* [ACTIVITY]: In the entries below, spot each line with the word "unit" and copy it.

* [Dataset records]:
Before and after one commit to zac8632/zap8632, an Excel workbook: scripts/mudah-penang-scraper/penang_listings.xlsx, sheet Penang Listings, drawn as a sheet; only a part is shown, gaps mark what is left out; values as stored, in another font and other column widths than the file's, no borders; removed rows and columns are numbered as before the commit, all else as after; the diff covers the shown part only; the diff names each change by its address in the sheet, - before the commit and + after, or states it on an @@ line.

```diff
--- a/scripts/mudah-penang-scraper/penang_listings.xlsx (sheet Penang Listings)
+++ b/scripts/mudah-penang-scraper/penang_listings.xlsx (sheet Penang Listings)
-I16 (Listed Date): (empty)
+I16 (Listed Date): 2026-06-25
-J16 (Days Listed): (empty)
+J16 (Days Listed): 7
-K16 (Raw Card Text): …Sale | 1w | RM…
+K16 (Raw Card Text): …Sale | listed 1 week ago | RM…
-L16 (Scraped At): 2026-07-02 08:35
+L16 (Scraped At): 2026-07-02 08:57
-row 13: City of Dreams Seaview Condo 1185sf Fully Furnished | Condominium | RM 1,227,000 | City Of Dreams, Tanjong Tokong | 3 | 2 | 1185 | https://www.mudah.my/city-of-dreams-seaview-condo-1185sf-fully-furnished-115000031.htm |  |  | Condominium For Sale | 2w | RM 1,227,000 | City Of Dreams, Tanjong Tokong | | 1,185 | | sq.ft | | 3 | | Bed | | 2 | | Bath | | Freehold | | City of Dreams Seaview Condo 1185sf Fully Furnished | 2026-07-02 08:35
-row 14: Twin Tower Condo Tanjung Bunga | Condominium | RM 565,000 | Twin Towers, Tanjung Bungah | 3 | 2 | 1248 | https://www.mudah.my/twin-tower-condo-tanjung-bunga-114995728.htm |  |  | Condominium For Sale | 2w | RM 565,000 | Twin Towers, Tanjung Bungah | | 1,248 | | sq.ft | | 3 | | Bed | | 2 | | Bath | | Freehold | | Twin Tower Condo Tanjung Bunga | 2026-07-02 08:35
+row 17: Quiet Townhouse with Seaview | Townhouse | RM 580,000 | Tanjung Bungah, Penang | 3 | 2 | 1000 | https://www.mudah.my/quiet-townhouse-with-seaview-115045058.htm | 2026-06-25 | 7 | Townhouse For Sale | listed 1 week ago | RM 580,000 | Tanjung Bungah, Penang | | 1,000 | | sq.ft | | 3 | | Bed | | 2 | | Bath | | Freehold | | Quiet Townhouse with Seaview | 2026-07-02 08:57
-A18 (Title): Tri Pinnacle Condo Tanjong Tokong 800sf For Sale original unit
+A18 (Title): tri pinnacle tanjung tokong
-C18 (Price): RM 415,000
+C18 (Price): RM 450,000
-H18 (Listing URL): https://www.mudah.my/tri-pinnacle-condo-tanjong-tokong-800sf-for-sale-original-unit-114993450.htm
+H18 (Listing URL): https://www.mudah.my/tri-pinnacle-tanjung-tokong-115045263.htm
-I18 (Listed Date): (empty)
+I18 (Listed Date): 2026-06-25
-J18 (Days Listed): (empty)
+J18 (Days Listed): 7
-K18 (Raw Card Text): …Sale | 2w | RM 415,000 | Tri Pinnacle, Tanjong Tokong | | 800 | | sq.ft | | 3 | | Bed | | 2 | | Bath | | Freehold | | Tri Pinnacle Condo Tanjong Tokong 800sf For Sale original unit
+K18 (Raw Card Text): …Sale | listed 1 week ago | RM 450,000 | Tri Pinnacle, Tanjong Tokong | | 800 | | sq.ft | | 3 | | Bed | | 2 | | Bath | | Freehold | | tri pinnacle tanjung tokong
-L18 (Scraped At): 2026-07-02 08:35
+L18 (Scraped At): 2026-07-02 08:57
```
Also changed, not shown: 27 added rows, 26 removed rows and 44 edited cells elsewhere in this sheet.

* [EXERCISE OUTPUT]:
-A18 (Title): Tri Pinnacle Condo Tanjong Tokong 800sf For Sale original unit
-H18 (Listing URL): https://www.mudah.my/tri-pinnacle-condo-tanjong-tokong-800sf-for-sale-original-unit-114993450.htm
-K18 (Raw Card Text): …Sale | 2w | RM 415,000 | Tri Pinnacle, Tanjong Tokong | | 800 | | sq.ft | | 3 | | Bed | | 2 | | Bath | | Freehold | | Tri Pinnacle Condo Tanjong Tokong 800sf For Sale original unit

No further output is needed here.